Two of the works on our collaborative program with the Calgary Philharmonic Chorus were composed by the great British composer Benjamin Britten.
About Benjamin Britten
Benjamin Britten is perhaps one of the best-known British composers of the twentieth century. His early musical life was dominated by the classical masters; his mother's ambition was for him to become the "Fourth B" – after Bach, Beethoven and Brahms. He studied at the Royal College of Music in London and privately with the composer Frank Bridge.
Through his association with Frank Bridge, Britten discovered the music of Debussy and Ravel, as well as Schoenberg and Berg. At the same time, Britten developed a lasting hostility towards the English pastoral school represented by Vaughan Williams and Ireland, whose work he compared unfavourably with the "brilliant folk-song arrangements of Percy Grainger" (in an ironic twist, Grainger became the inspiration of many of Britten's later folk arrangements). Besides his growing attachments to the works of 20th century masters, Britten – along with his contemporary Michael Tippett – was devoted to the English music of the late 17th and early 18th centuries, in particular the work of Purcell. Britten was also heavily influenced by Gustav Mahler; Britten would incorporate many of Mahler’s popular tunes in his own compositions.
Britten's compositional output including opera, other vocal music, orchestral and chamber pieces. His first opera, Peter Grimes, premiered in 1945 and brought him considerable notoriety; he would write another 14 operas, establishing himself as one of the leading 20th-century composers in the genre. In defining his mission as a composer of opera, Britten wrote: "One of my chief aims is to try to restore to the musical setting of the English Language a brilliance, freedom and vitality that have been curiously rare since the death of Purcell". In addition to Peter Grimes, Britten's operatic output includes well-known titles such as Albert Herring, The Rape of Lucretia, and A Midsummer Night's Dream.
For our collaborative concert with the Calgary Philharmonic Chorus, we will perform Britten's Te Deum in C, and his Hymn to St. Cecilia.
Te Deum in C
The Te Deum in C is a sacred choral composition, a setting of the Te Deum on the English text from the Book of Common Prayer. Britten wrote it in 1934 between 11 July and 17 September, scored for treble solo, four-part choir (SATB) and organ. Hannah Pagenkopf, the soprano section principal for the Calgary Philharmonic Chorus, will be featured in this performance.
Hymn to St. Cecilia

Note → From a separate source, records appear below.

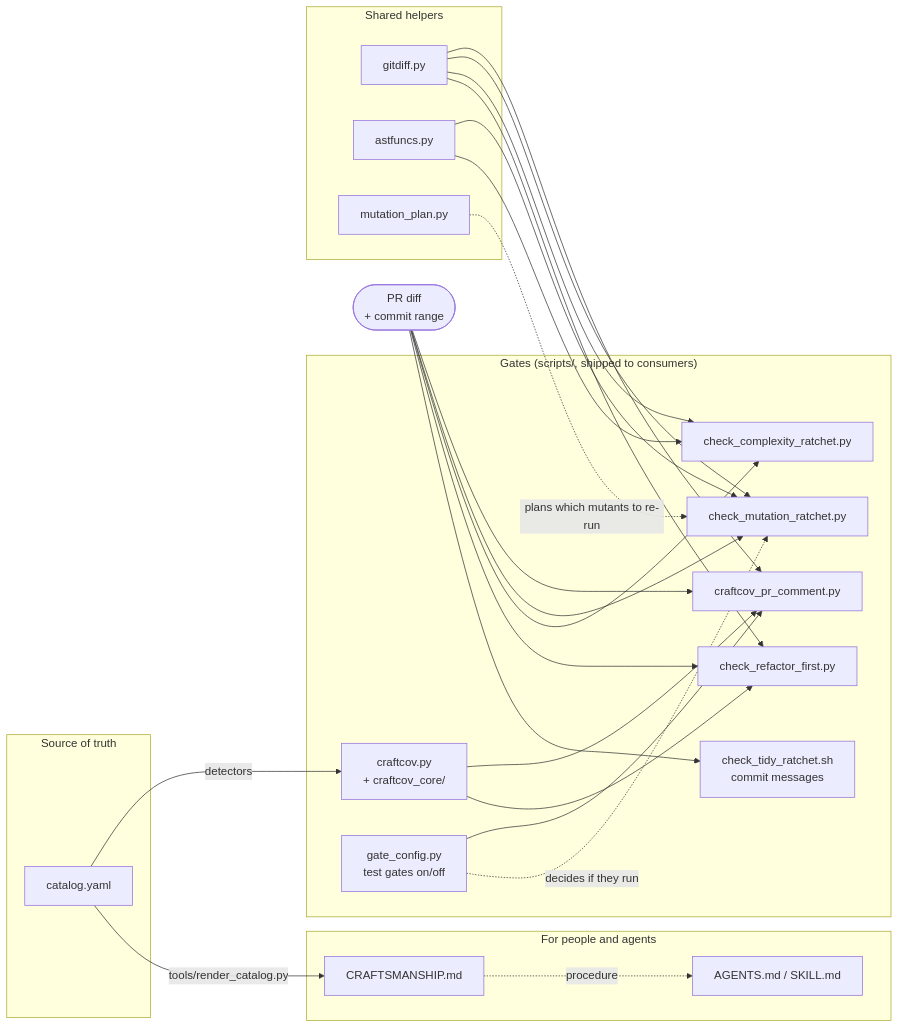
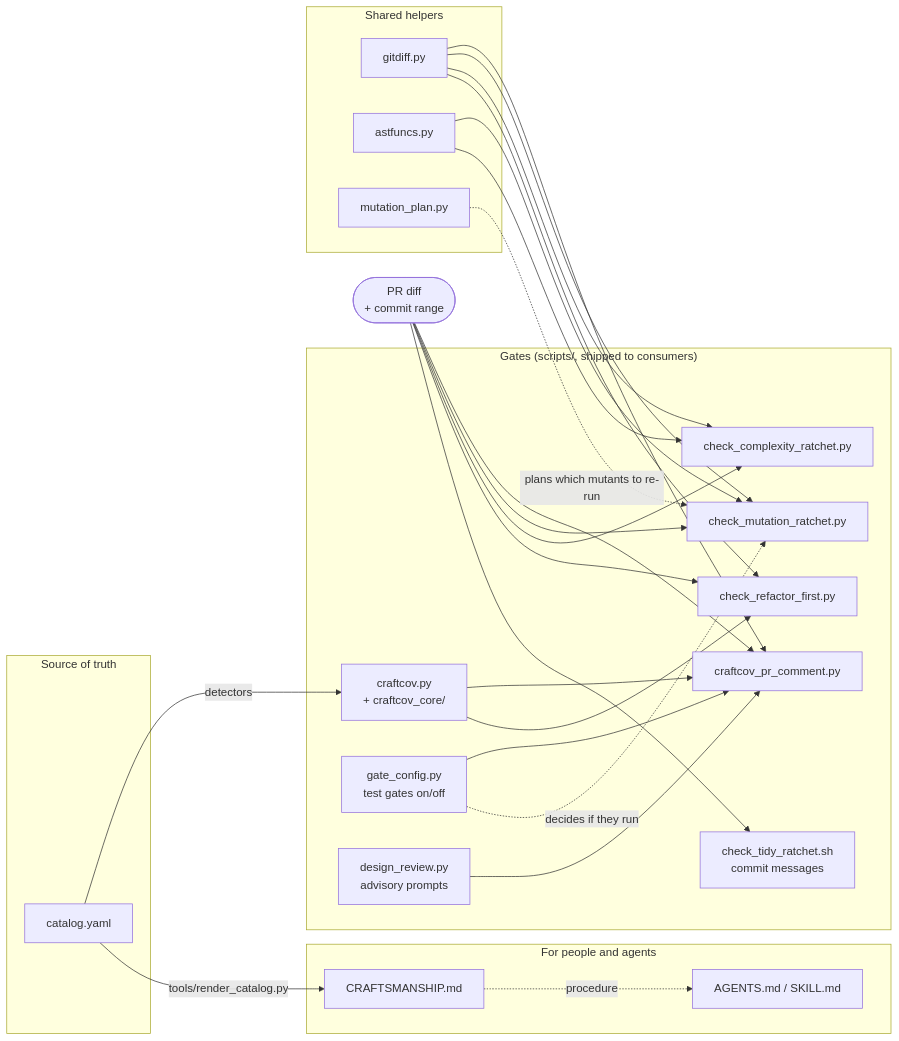
Before and after one commit to gbelbe/craft-gate: the diagram in docs/architecture.md, drawn with Mermaid. The commit also changed 16 other files, not shown here.

First line of the commit message:
feat: advisory design review in the PR comment, and a PR checklist for the judgement calls

````diff
--- a/docs/architecture.md
+++ b/docs/architecture.md
@@ -11,39 +11,41 @@
 ```mermaid
 flowchart LR
     subgraph source["Source of truth"]
         CAT[catalog.yaml]
     end
 
     subgraph docs["For people and agents"]
         CRAFT[CRAFTSMANSHIP.md]
         AGENTS[AGENTS.md / SKILL.md]
     end
 
     subgraph gates["Gates (scripts/, shipped to consumers)"]
         TIDY[check_tidy_ratchet.sh<br/>commit messages]
         CC[craftcov.py<br/>+ craftcov_core/]
         RF[check_refactor_first.py]
         CX[check_complexity_ratchet.py]
         MR[check_mutation_ratchet.py]
         PC[craftcov_pr_comment.py]
         GC[gate_config.py<br/>test gates on/off]
+        DR[design_review.py<br/>advisory prompts]
     end
 
     subgraph shared["Shared helpers"]
         GD[gitdiff.py]
         AF[astfuncs.py]
         MP[mutation_plan.py]
     end
 
     CAT -- tools/render_catalog.py --> CRAFT
     CAT -- detectors --> CC
     CRAFT -. procedure .-> AGENTS
     CC --> RF
     CC --> PC
     GD --> RF & CX & MR & PC
     AF --> CX & MR
     MP -. plans which mutants to re-run .-> MR
     GC -. decides if they run .-> MR
     GC --> PC
+    DR --> PC
     DIFF([PR diff<br/>+ commit range]) --> TIDY & RF & CX & MR & PC
 ```
````
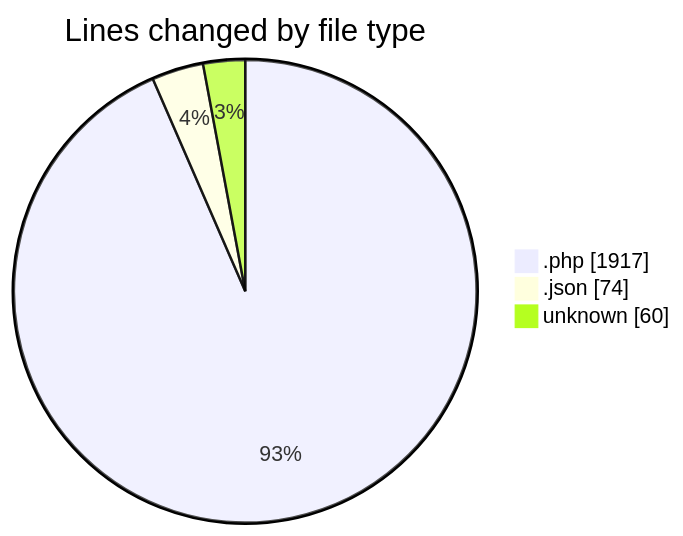
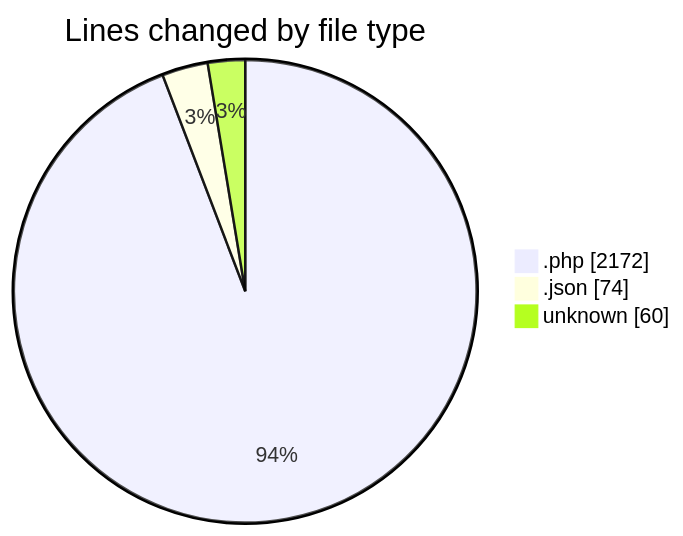
One commit to lephambinh05/code-tracking changed the first of 2 diagrams in 2025-08-19/quytuthien_vn/README.md. Above: the diagram before and after it, drawn with Mermaid. The commit also changed other lines of this file and 1 other file, not shown here.

````diff
--- a/2025-08-19/quytuthien_vn/README.md
+++ b/2025-08-19/quytuthien_vn/README.md
@@ -70,7 +77,7 @@
 ```mermaid
 pie showData
 title Lines changed by file type
-".php" : 1917
+".php" : 2172
 ".json" : 74
 "unknown" : 60
 ```
````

Britten's Hymn to St Cecilia Op. 27 is an unaccompanied (i.e., a cappella) choral piece that sets the poetry of W. H. Auden. It was completed in 1942. For a long time Britten had wanted to compose a piece dedicated to St Cecilia. Firstly, he was born on St Cecilia's day; secondly, St Cecilia is the patron saint of music; and finally, there is a long tradition in England of writing odes and songs to St Cecilia.
The text itself follows in the tradition of odes, including an invocation to the muse: "Blessed Cecilia/Appear in visions to all musicians/Appear and inspire". Britten uses this as a refrain throughout the piece.
Luminous Voices will perform Hymn to St. Cecilia on its own; we will combine forces with the Calgary Philharmonic Chorus and organist Neil Cockburn for the Te Deum in C.